Look for "Dallas" in the material below and show each line that contains it.

-- Task inputs follows --

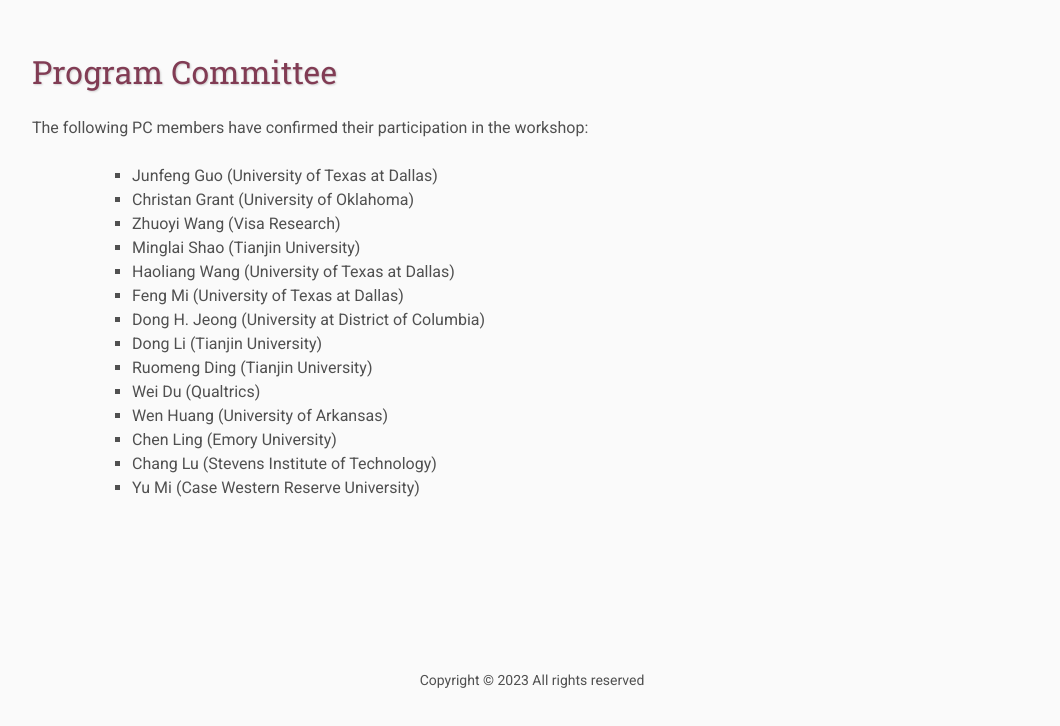
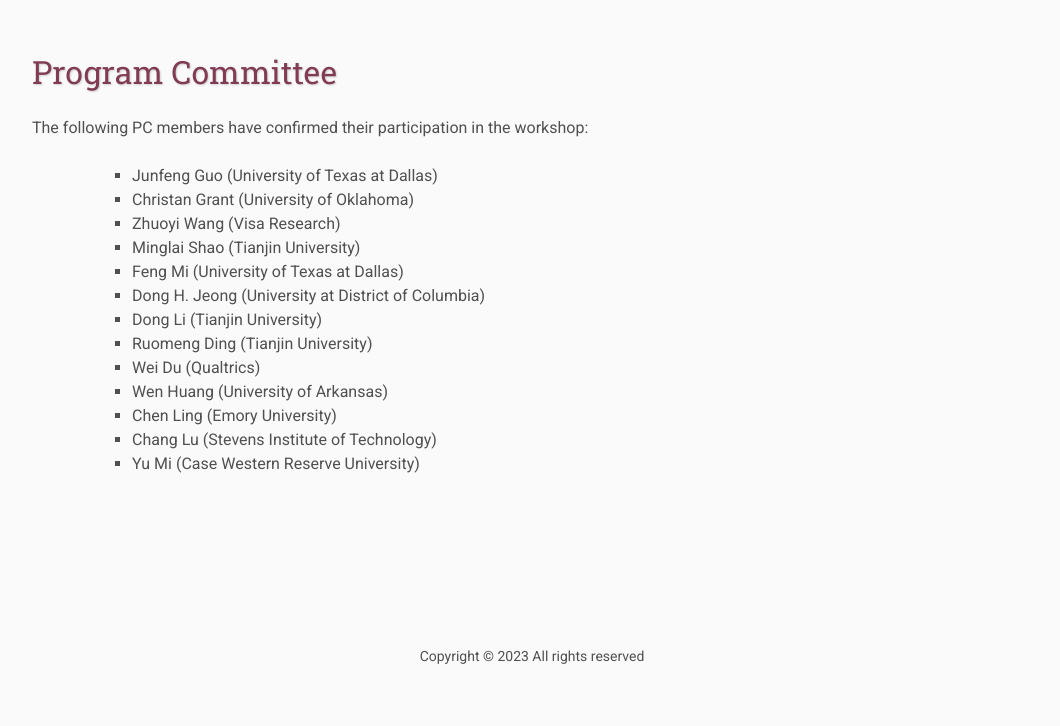
Before and after one commit to charliezhaoyinpeng/UDM-AAAI23, a plain HTML site: page organization/index.html in a window 1280 px wide. Shown: the part 2018-2744 px from the top of the page, without its empty margins (108-1168 px from the left). Drawn offline with nearby package versions, Linux system fonts and the light colour scheme; some packages are replaced by stand-ins of ours; files that its build step writes are made by us from their sources.

Commit message:
Update index.html

```diff
--- a/organization/index.html
+++ b/organization/index.html
@@ -149,7 +149,7 @@
         <!-- <li style="list-style-type:square"> Yongkai Wu (Clemson University)</li> -->
         <!-- <li style="list-style-type:square"> Shuhan Yuan (Utah State University)</li> -->
         <li style="list-style-type:square"> Minglai Shao (Tianjin University)</li>
-        <li style="list-style-type:square"> Haoliang Wang (University of Texas at Dallas)</li>
+        <!-- <li style="list-style-type:square"> Haoliang Wang (University of Texas at Dallas)</li> -->
         <li style="list-style-type:square"> Feng Mi (University of Texas at Dallas)</li>
         <li style="list-style-type:square"> Dong H. Jeong (University at District of Columbia)</li>
         <li style="list-style-type:square"> Dong Li (Tianjin University)</li>
```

-- Task inputs concluded --

▶ [Your solution]:
-        <li style="list-style-type:square"> Haoliang Wang (University of Texas at Dallas)</li>
+        <!-- <li style="list-style-type:square"> Haoliang Wang (University of Texas at Dallas)</li> -->
         <li style="list-style-type:square"> Feng Mi (University of Texas at Dallas)</li>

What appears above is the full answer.